### YOUR TASK
Copy each line of the data below in which the word "from" can be found.

### INPUT
···

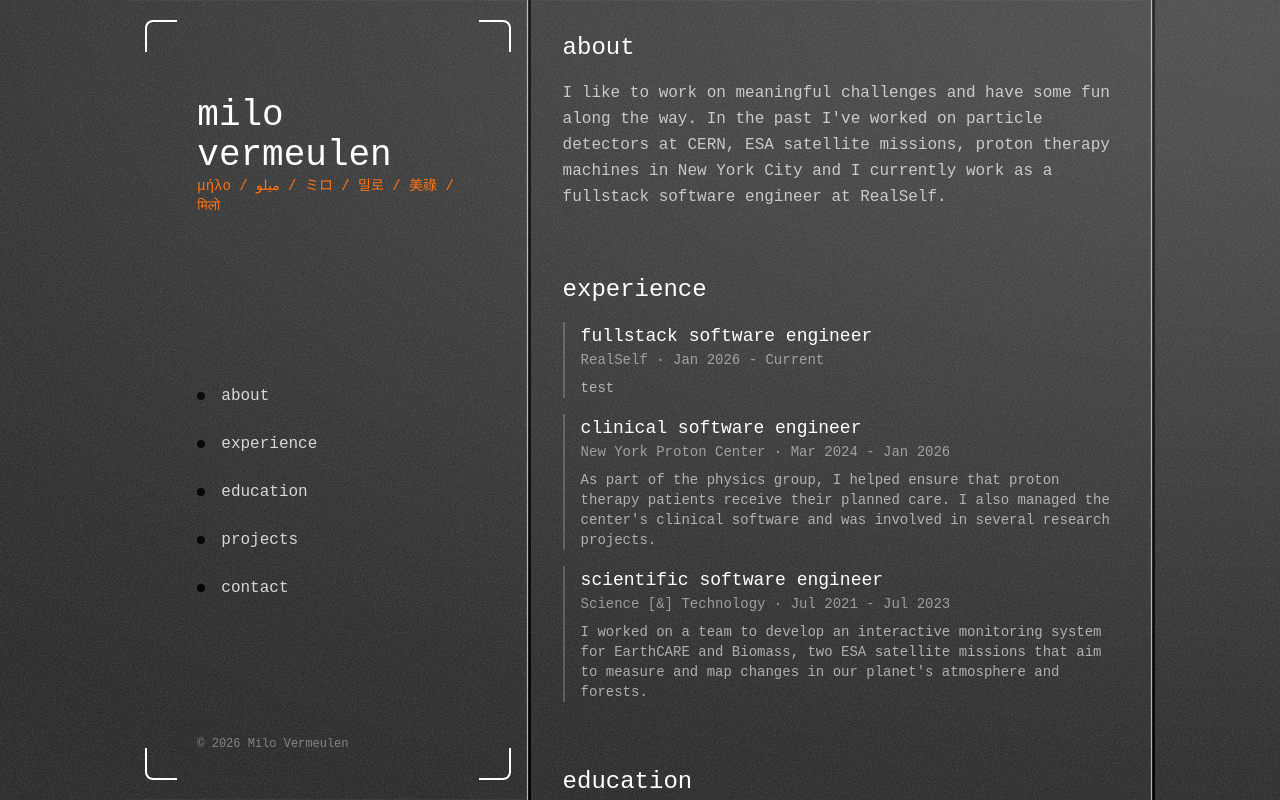
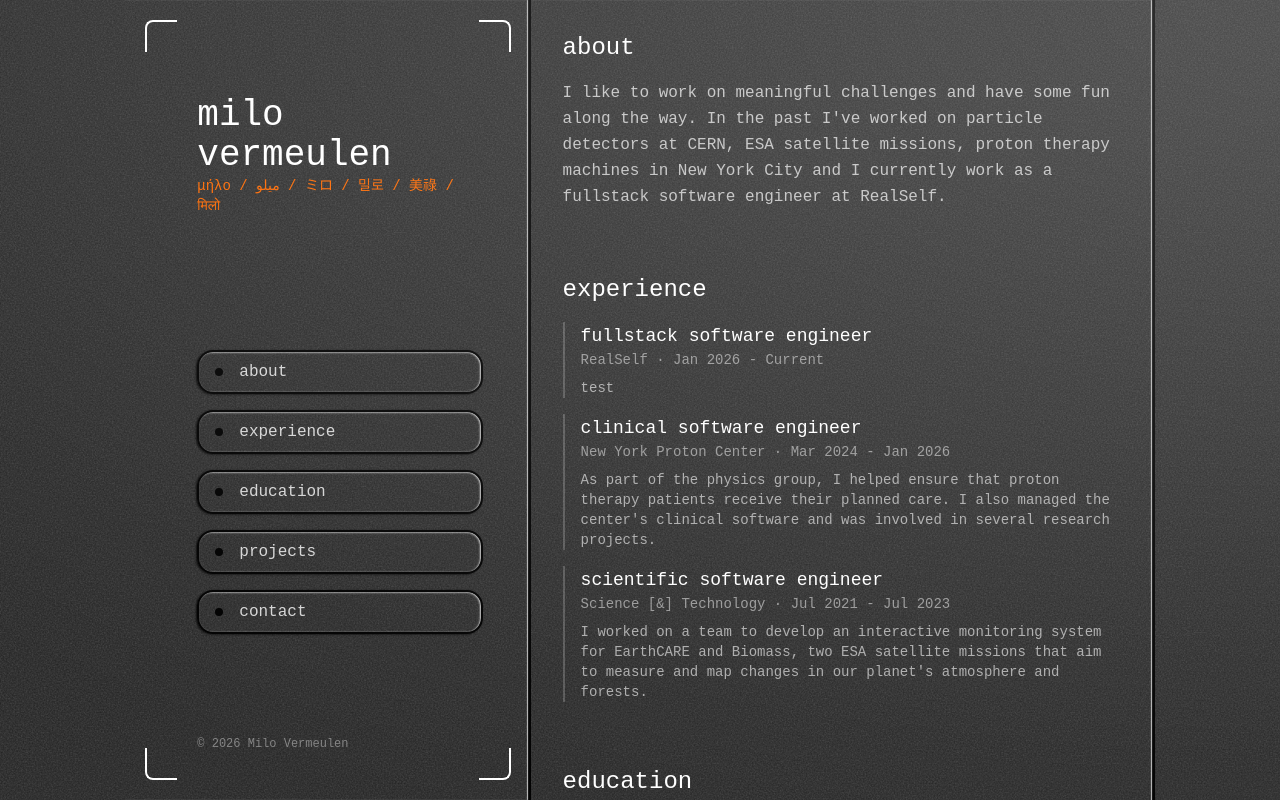
Before and after one commit to mivermeu/milovermeulen.com, a SvelteKit app: page / in a window 1280 px wide. Built offline with nearby package versions, Linux system fonts and the light colour scheme.

Commit message:
Create some raised elements

```diff
--- /dev/null
+++ b/src/lib/components/Raised.svelte
@@ -0,0 +1,27 @@
+<script lang="ts">
+    interface Props {
+        children: import('svelte').Snippet;
+        className?: string; // For adding custom bg, text colors, or padding
+
+        // // Lighting Customization
+        // shadowX?: number;
+        // shadowY?: number;
+        // shadowBlur?: number;
+        // shadowColor?: string;
+    }
+
+    let {
+        children,
+        className = ''
+        // shadowX = 0,
+        // shadowY = 0,
+        // shadowBlur = 0,
+        // shadowColor = 'white'
+    }: Props = $props();
+</script>
+
+<div
+    class="border-2 border-black shadow-[inset_-1px_0.5px_2px_rgba(255,255,255,0.8),-1px_0.5px_2px_rgba(0,0,0,0.8)] {className}"
+>
+    {@render children?.()}
+</div>
--- /dev/null
+++ b/src/lib/components/RaisedBorder.svelte
@@ -0,0 +1,6 @@
+<div
+    class="pointer-events-none absolute inset-0 z-20 shadow-[inset_-4px_0_1px_rgba(255,255,255,0.8)]"
+></div>
+<div
+    class="pointer-events-none absolute inset-0 z-20 shadow-[inset_-3px_0_1px_rgba(0,0,0,1)]"
+></div>
--- a/src/lib/sections/Aside.svelte
+++ b/src/lib/sections/Aside.svelte
@@ -1,4 +1,6 @@
 <script lang="ts">
+    import Raised from '$lib/components/Raised.svelte';
+
     interface Section {
         id: string;
         label: string;
@@ -25,17 +27,17 @@
     </div>
 
     <nav class="mt-8">
-        <ul class="space-y-6">
+        <ul class="space-y-4">
             {#each sections as section (section.id)}
                 <li>
-                    <div class="flex items-center gap-4 align-middle">
-                        <div class="h-2 w-2 rounded-full bg-black"></div>
+                    <Raised className="flex items-center gap-4 rounded-2xl px-4 py-2 align-middle">
+                        <div class="relative h-2 w-2 rounded-full bg-black"></div>
                         <a
                             href="#{section.id}"
-                            class="text-white/80 transition-colors hover:text-white"
+                            class="relative text-white/80 transition-colors hover:text-white"
                             >{section.label}</a
                         >
-                    </div>
+                    </Raised>
                 </li>
             {/each}
         </ul>
--- a/src/routes/+page.svelte
+++ b/src/routes/+page.svelte
@@ -7,16 +7,12 @@
     import Contact from '$lib/sections/Contact.svelte';
     import Aside from '$lib/sections/Aside.svelte';
     import Education from '$lib/sections/Education.svelte';
+    import RaisedBorder from '$lib/components/RaisedBorder.svelte';
 </script>
 
 <div class="container mx-auto flex h-screen justify-center px-4 sm:px-6 lg:px-8">
     <BracketedSection className="w-1/3 h-screen">
-        <div
-            class="pointer-events-none absolute inset-0 z-20 shadow-[inset_-4px_0_1px_rgba(255,255,255,0.8)]"
-        ></div>
-        <div
-            class="pointer-events-none absolute inset-0 z-20 shadow-[inset_-3px_0_1px_rgba(0,0,0,1)]"
-        ></div>
+        <RaisedBorder />
         <div class="h-full p-6 pl-12">
             <Aside />
         </div>
@@ -24,12 +20,7 @@
 
     <main class="z-10 max-w-prose overflow-y-auto bg-[#222]">
         <div class="relative p-8">
-            <div
-                class="pointer-events-none absolute inset-0 z-20 shadow-[inset_-4px_0_1px_rgba(255,255,255,0.8)]"
-            ></div>
-            <div
-                class="pointer-events-none absolute inset-0 z-20 shadow-[inset_-3px_0_1px_rgba(0,0,0,1)]"
-            ></div>
+            <RaisedBorder />
             <Noise />
             <About />
             <Experience />
```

···

### SOLUTION TO THE PROBLEM
+    import Raised from '$lib/components/Raised.svelte';
     import Contact from '$lib/sections/Contact.svelte';
     import Aside from '$lib/sections/Aside.svelte';
     import Education from '$lib/sections/Education.svelte';
+    import RaisedBorder from '$lib/components/RaisedBorder.svelte';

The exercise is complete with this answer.